It was an absolutely shattering moment. I’d had an amazing time at the gig, had the usual post-gig euphoric feeling and then an immediate crash. The realisation that my best mate was a murderer was something I can’t truly explain. I thought I knew him better than anybody, but over the course of five days found that I knew very little.

I felt broken hearted. Two days later, two detectives came to my work to interview me for a statement. I felt nervous beyond belief but in reality I had no reason to be. I just didn’t know what to think. A couple of hours later and I’d given my character reference. The female detective, on her way out, turns to me and says, “only two people know what happened that night and why. One of them is Dan, the other one is dead.”


Nearly 15 months have passed and it’s still hard to believe what happened. I didn’t attend at court due to wishes of the family but the media reported the horror of it all.
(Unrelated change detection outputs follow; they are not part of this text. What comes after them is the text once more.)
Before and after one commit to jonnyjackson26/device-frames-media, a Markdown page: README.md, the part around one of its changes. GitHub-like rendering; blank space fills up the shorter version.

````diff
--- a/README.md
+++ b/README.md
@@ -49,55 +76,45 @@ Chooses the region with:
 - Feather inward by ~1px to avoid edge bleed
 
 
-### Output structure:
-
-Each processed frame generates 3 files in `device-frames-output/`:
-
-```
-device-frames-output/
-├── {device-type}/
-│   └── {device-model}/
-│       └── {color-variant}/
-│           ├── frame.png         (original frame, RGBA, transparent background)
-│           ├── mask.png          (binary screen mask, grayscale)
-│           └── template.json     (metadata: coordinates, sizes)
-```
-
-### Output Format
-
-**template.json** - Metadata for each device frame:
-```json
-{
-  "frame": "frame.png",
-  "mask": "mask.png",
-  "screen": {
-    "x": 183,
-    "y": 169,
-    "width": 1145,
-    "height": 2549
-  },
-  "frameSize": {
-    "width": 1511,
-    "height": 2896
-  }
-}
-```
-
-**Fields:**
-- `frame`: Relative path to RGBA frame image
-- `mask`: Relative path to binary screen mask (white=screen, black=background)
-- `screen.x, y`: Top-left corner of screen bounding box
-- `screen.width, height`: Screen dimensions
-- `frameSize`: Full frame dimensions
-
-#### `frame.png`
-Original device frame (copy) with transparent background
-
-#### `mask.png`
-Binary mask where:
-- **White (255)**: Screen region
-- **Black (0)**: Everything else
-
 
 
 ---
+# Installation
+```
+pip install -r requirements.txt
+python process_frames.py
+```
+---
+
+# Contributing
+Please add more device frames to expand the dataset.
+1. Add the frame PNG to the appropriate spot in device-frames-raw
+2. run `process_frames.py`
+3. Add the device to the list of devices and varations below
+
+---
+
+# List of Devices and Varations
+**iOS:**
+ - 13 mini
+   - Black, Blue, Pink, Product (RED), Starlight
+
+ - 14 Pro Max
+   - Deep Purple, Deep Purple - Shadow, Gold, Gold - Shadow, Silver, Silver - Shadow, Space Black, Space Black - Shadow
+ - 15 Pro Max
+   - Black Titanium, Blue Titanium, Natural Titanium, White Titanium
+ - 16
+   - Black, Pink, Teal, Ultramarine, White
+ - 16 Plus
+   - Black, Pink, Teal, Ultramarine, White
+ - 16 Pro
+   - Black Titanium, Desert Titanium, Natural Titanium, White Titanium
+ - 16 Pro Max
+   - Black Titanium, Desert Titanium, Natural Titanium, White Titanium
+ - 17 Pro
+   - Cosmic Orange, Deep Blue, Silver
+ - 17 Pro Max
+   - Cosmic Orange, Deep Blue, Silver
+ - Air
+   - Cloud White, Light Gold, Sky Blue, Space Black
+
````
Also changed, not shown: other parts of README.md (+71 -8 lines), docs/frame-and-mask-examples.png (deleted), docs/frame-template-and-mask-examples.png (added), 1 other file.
Sixty stab wounds, twenty hammer blows. I felt physically sick when I saw the news. I felt even worse when I saw the CCTV that the police released showing Dan’s actions afterwards. I couldn’t, and still can’t, get over how ‘normal’ he appeared to be.

I feel so sorry for his Mum and his younger brother, who in reality has lost both a father and a brother needlessly. And, although a reason won’t change anything, I can’t even begin to imagine the grief and pain they have faced with no reason given as to why it happened.

I’d been thinking about writing this post for some time; debating how to write it, whether to do it as just a personal piece of writing or to share the story. Writing is something I’ve always found therapeutic and I still often find it easier to get things out through my writing.

The whole situation changed me. I find that I have a much harder time trusting people now, and I guess the best way I can describe how I felt was actually to compare it to grief. I seemed to go through so many emotions it was unbelievable.

The sadness and the anger I felt were unparalleled and the closest I’d come to those feelings at any other time was when my Mum passed away. I couldn’t understand the lies over the past years, and it eats at me to know that I’ll never understand why he felt the need to do it. It pains me that the lies seem to have continued even now as I was told to expect a letter, but it never came because a guard was sacked for throwing mail away.

I felt a ton of guilt, too. This may seem the strangest thing for people to understand but I felt insanely guilty. In my head, I kept thinking “I should have been there for him more. I could have helped him. If he’d opened up to me would it have happened?” I beat myself up. It took so long to stop doing that and realise that the chances of me doing anything that could have changed things were slim to none.

I felt, and still do feel, so confused about it all. On some days I wish I knew why things happened, from the lies to the actual act of murder itself, but then other days I don’t want to know at all.

And then comes this; the fact that, regardless of what happened, I find myself missing him. I absolutely loved the guy. When I did my character statement I explained how he was a person that you always felt you could depend upon if you needed someone. But the reality is, that wasn’t all him. I miss a character. I miss someone that was, in some part, make believe. I don’t know how much of the Dan I knew was the ‘real’ Dan and when I think about that, and the fact that this guy was so important to me, it makes me genuinely sad.

My life has changed to such a positive degree since this all happened, and it hurts to think the guy that seriously helped me out when I needed it may not actually really be the guy that helped me out.

I’ve not been to see him since the arrest. My stance is that I never will because my life is in such a different place and I don’t want that tie. I also know that if I was to go I’d be a wreck, I’d be unable to handle it and, simply, I don’t want that. I won’t forget, and I dare say I’ll never forgive what he put his family through and what he put me through.

It’s difficult to not think about the guy I knew, and it’s difficult to think of that guy behind bars. But who is that guy? I’ll never know.

Read Part II here